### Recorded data
--- START ---

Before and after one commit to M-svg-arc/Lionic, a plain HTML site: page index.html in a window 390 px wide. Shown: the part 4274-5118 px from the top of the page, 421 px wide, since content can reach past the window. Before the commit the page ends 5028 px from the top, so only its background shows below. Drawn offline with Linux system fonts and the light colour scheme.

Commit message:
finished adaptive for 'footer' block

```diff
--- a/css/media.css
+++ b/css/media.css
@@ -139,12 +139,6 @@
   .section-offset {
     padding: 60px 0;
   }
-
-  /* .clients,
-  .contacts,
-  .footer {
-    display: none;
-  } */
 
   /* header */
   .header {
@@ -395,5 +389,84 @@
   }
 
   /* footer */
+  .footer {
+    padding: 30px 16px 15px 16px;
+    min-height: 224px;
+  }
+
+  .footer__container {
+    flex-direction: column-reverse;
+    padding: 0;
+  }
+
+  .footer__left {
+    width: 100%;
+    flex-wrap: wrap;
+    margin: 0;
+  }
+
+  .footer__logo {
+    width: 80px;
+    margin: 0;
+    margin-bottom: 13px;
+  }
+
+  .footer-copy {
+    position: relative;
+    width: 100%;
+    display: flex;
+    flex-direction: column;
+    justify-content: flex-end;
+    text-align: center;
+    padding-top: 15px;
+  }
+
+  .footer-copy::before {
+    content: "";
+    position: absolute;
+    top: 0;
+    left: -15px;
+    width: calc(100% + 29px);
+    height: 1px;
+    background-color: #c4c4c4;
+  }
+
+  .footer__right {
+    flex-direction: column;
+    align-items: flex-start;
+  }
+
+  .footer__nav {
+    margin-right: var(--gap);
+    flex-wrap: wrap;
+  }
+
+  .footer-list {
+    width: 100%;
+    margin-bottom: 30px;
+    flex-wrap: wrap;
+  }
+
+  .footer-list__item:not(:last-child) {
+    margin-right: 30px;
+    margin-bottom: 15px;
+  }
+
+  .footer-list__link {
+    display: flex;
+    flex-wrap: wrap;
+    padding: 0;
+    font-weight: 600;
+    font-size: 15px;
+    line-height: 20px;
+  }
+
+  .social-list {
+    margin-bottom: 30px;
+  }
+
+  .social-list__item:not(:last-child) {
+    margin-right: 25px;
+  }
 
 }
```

--- END ---
--- START ---

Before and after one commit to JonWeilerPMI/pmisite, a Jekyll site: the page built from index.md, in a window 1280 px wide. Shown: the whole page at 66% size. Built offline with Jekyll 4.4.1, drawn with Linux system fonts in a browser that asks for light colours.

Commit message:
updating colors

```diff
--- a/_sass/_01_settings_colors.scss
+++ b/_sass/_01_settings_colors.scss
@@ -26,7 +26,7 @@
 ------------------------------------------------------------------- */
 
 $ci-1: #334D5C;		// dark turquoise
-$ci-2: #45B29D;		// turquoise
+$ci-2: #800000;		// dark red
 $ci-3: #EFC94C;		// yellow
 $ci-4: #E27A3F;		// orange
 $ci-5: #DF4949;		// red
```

--- END ---
--- START ---

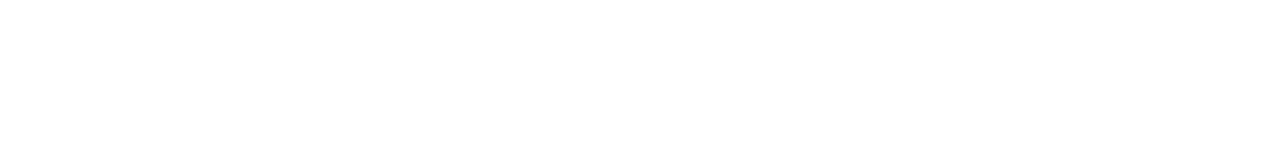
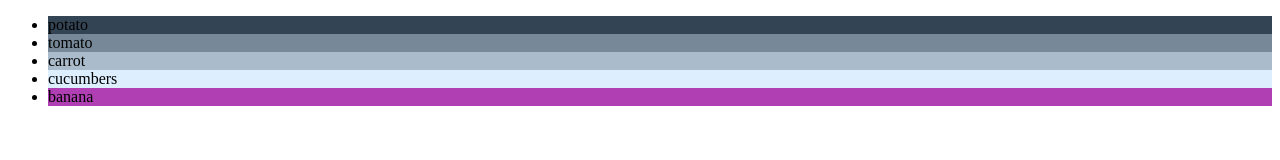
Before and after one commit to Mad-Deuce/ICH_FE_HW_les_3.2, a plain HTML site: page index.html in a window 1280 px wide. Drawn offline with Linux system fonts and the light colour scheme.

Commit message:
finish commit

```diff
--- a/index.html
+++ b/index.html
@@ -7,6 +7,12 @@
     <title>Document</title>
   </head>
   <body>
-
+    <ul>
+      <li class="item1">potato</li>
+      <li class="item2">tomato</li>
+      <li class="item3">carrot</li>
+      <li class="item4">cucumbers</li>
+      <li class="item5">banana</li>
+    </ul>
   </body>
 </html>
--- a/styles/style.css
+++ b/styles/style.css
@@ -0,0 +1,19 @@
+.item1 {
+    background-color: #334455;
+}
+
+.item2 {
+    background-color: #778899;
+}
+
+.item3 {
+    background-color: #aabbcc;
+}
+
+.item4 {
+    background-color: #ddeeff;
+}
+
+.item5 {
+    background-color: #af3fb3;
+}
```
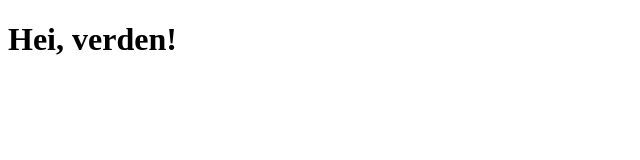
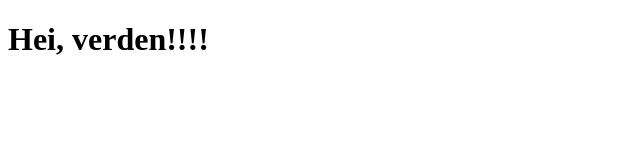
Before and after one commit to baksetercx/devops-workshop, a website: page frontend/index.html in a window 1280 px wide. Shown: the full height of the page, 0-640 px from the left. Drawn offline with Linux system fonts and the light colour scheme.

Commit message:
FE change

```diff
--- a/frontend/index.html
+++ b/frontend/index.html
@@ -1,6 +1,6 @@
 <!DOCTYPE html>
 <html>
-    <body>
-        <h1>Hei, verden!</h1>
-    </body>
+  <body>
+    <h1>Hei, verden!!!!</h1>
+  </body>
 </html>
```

--- END ---

### Description of the task
Answer with a single number: the count of lines in the entries that hold the word "style".

### Answer to this problem
2